Surgeons at Wythenshawe Hospital in Manchester recommended the break to his leg was fixed using a bolt and screw mechanism.But Mr Fury refused the treatment due to not wanting to break his skin for fear of contracting an infection which could affect the type 1 diabetes he’d suffered from since the age of nine.
Instead, his broken shin bone was plastered from his toe to above his knee.
The court heard that when Mr Fury attended a clinic at the RLI on July 18, he told theatre specialist Raji Sinha he was taking the suggested drug enoxaparin, administered in injection form, despite this not being the case.
As he experienced more discomfort from almost his whole leg being in cast, he returned to the hospital where he agreed to have a metal plate bolted into his leg and went under the knife 20 days after suffering the fracture.
His heart stopped on the operating table when he finally underwent surgery three weeks later and he was moved to an intensive care ward where he lay unresponsive for 11 weeks until his death.
A post mortem examination found his cause of death to be bronchial pneumonia resulting from a pulmonary embolism and cardiac arrest.
Dr James Adeley, senior coroner for Preston and West Lancashire, recorded a conclusion of accidental death.
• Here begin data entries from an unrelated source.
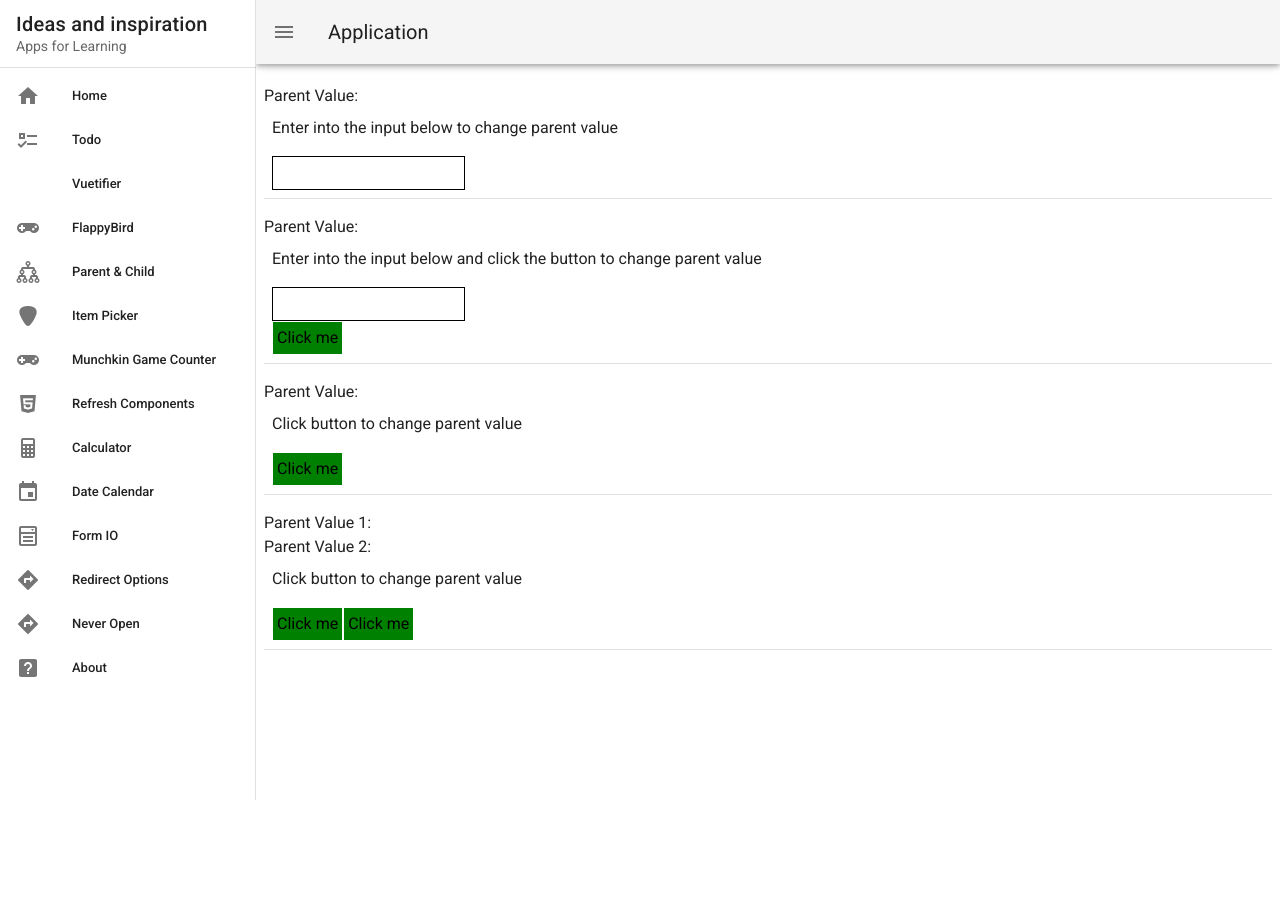
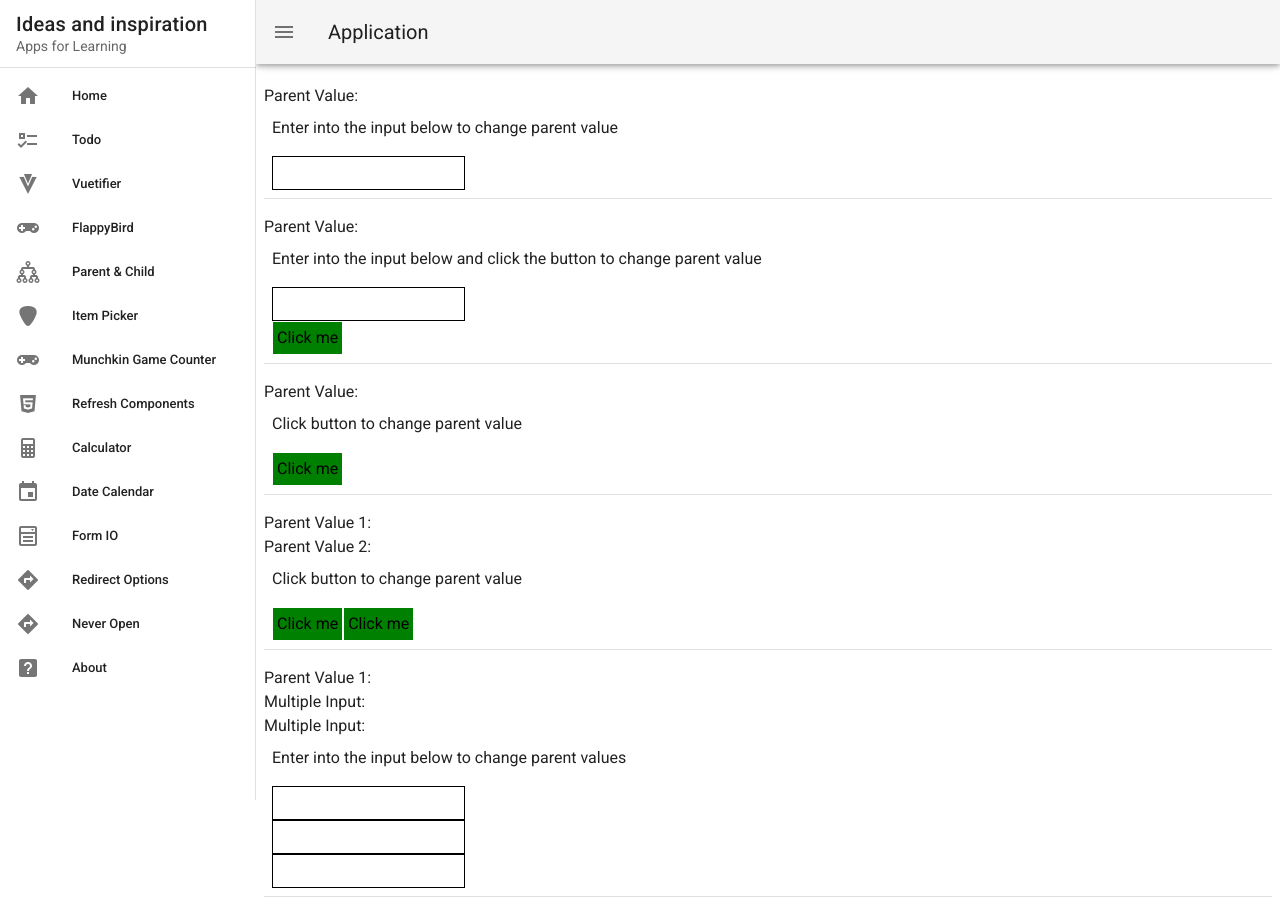
Before and after one commit to temaari/multipurpose-app, a Vue app: page /Parent in a window 1280 px wide. Before the commit the page ends 800 px from the top, so only its background shows below. Built offline with nearby package versions, Linux system fonts and the light colour scheme.

Commit message:
adding multiple inputs for parent

```diff
--- a/src/App.vue
+++ b/src/App.vue
@@ -57,7 +57,7 @@
 			items: [
 					{ title: 'Home', icon: 'mdi-home', to:'/'},
 					{ title: 'Todo', icon: 'mdi-format-list-checks', to: '/todo' },
-					{ title: 'Vuetifier', icon: 'mdi-vue', to: '/Vuetifier' },
+					{ title: 'Vuetifier', icon: 'mdi-vuetify', to: '/Vuetifier' },
 					{ title: 'FlappyBird', icon: 'mdi-controller-classic', to: '/FlappyBird' },
 					{ title: 'Parent & Child', icon: 'mdi-family-tree', to: '/parent' },
 					{ title: 'Item Picker', icon: 'mdi-guitar-pick', to: '/itempicker' },
--- /dev/null
+++ b/src/Components/Parent/MultipleInput.vue
@@ -0,0 +1,46 @@
+<template>
+	<div class="pa-2" >
+		<p>Enter into the input below to change parent values</p>
+		<input
+			class="pa-1"
+			type="text"
+			v-model="val"
+			v-on:input="updateValue({name: 'uno', value: val})"
+		/><br>
+		<input
+			class="pa-1"
+			type="text"
+			v-model="input"
+			v-on:input="updateValue({name: 'first', value: input, object:'myObject'})"
+		/><br>
+		<input
+			class="pa-1"
+			type="text"
+			v-model="name"
+			v-on:input="updateValue({name: 'last', value: name, object:'myObject'})"
+		/>
+	</div>
+</template>
+
+<script>
+	export default {
+		data() {
+			return {
+				input: '',
+				name: '',
+				val: '',
+			}
+		},
+		methods: {
+			updateValue: function (value) {
+				this.$emit('input', value);
+			}
+		}
+	}
+</script>
+
+<style scoped>
+	input {
+		border: 1px solid black;
+	}
+</style>
--- a/src/views/Parent.vue
+++ b/src/views/Parent.vue
@@ -13,6 +13,11 @@
 		<div>Parent Value 2: {{ due }}</div>
 		<due-button v-model="update" />
 		<v-divider class="pa-2" ></v-divider>
+		<div>Parent Value 1: {{ uno }}</div>
+		<div>Multiple Input: {{ myObject['first'] }}</div>
+		<div>Multiple Input: {{ myObject['last'] }}</div>
+		<multiple-input v-model="update" />
+		<v-divider class="pa-2" ></v-divider>
 	</div>
 </template>
 
@@ -21,6 +26,8 @@
 	import ChildButton from '../components/Parent/ChildButton'
 	import ButtonOnly from '../components/Parent/ButtonOnly'
 	import DueButton from '../components/Parent/DueButton'
+	import MultipleInput from '../components/Parent/MultipleInput'
+
 	export default {
 		data() {
 			return {
@@ -29,19 +36,21 @@
 				button: '',
 				uno: '',
 				due: '',
-				update: {}
+				update: {},
+				myObject: {},
 			}
 		},
 		watch: {
 			update: function(x) {
-				this[x.name] = x.value
-			}
+				!x['object'] ? this[x.name] = x.value : this[x.object][x.name] = x.value
+			},
 		},
 		components: {
 			ChildInput: ChildInput,
 			ChildButton: ChildButton,
 			ButtonOnly: ButtonOnly,
 			DueButton: DueButton,
+			MultipleInput: MultipleInput,
 		}
 	}
 </script>
```
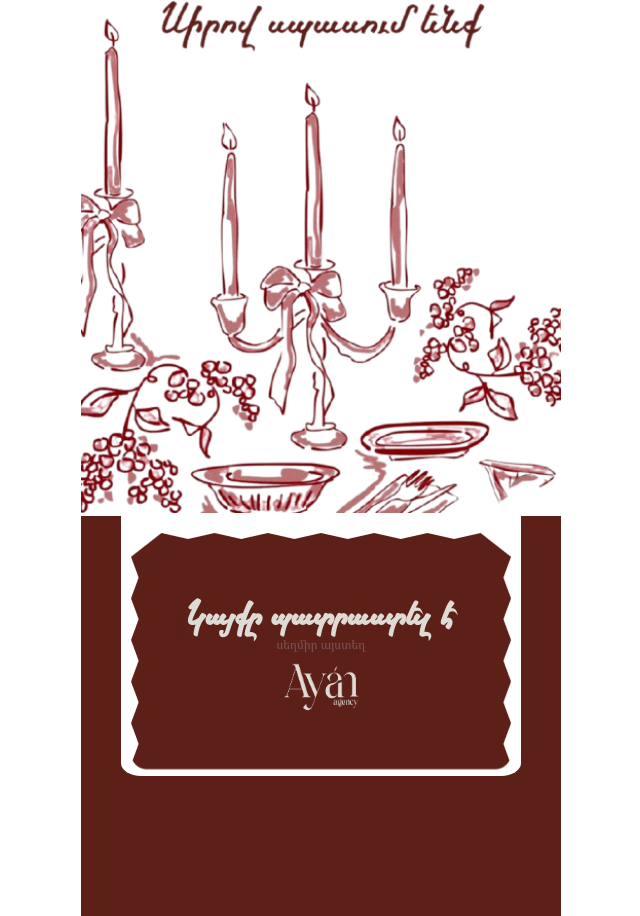
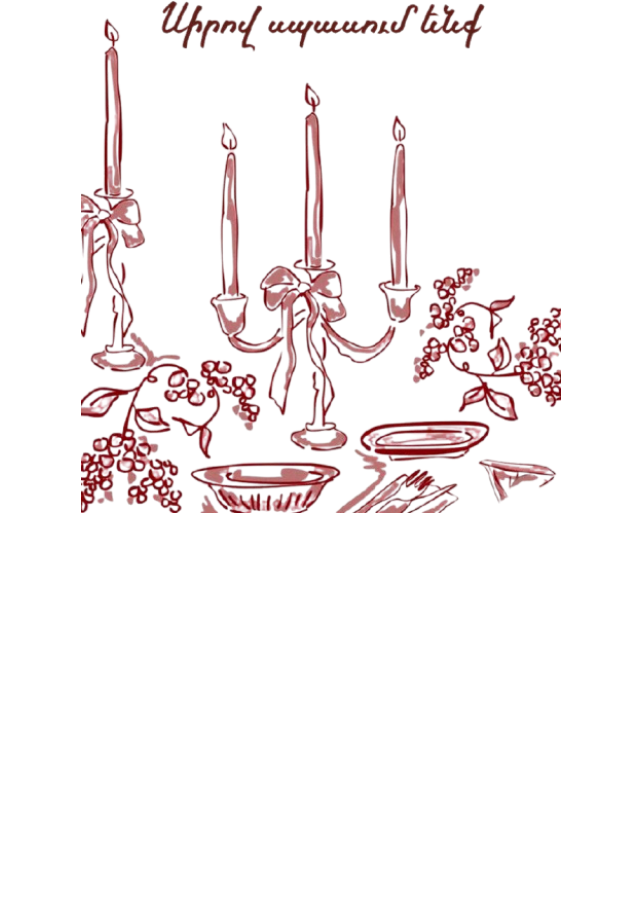
Before and after one commit to segadamyan/garik-and-ani, a plain HTML site: page index.html in a window 1280 px wide. Shown: the part 3639-4555 px from the top of the page, without its empty margins (319-959 px from the left). After the commit the page ends 4227 px from the top, so only its background shows below. Drawn offline with nearby package versions, Linux system fonts and the light colour scheme; a web font is replaced by a local one.

Commit message:
Remove unused footer section from index.html

```diff
--- a/index.html
+++ b/index.html
@@ -139,17 +139,6 @@
     </div>
     <div class="love">
     </div>
-    <div class="b">
-        <div class="c">
-            <div class="ayan">
-                <h2 class="lng-ayant1">Կայքը պատրաստել է</h2>
-                <h6 class="lng-ayant1">սեղմիր այստեղ</h6>
-                <a href="https://www.ayandesign.am/#home" target="_blank">
-                    <img class="logo" src="logo.png" alt="">
-                </a>
-            </div>
-        </div>
-    </div>
 </body>
 
 </html>
```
Dr Adeley said: “The most dangerous time for a clot to develop is five to seven days after injury.
“The would make the most definite time for Hugh’s clot to have developed between July 9 and 11.
“These were dates that were uncovered by enoxaparin and was unfortunate.”
Hughie also trained his sons Phill, Walter and Hughie, and was himself a former boxer.
During his time in intensive care, his family, including his sons, wife Violet and daughter Jane, kept a constant vigil at his hospital bed.
In a statement at the time, his brother Peter, Tyson’s current trainer, said: “Sadly we lost our big brother today after 11 weeks of struggle.
“Life will never be the same again for all our family, especially his wife and children. The loss we feel makes us numb with grief.
“He’s passed over to the blessed Lord and one day we will meet again our brother, love you always.”
He also tweeted: “Thanks to every one for the nice messages for my brother. God bless all of you.”
Tyson tweeted: “Tragic loss for the fury family. Uncle Hughie Fury. Forever in my heart & life. RIP. Gone to see Jesus.”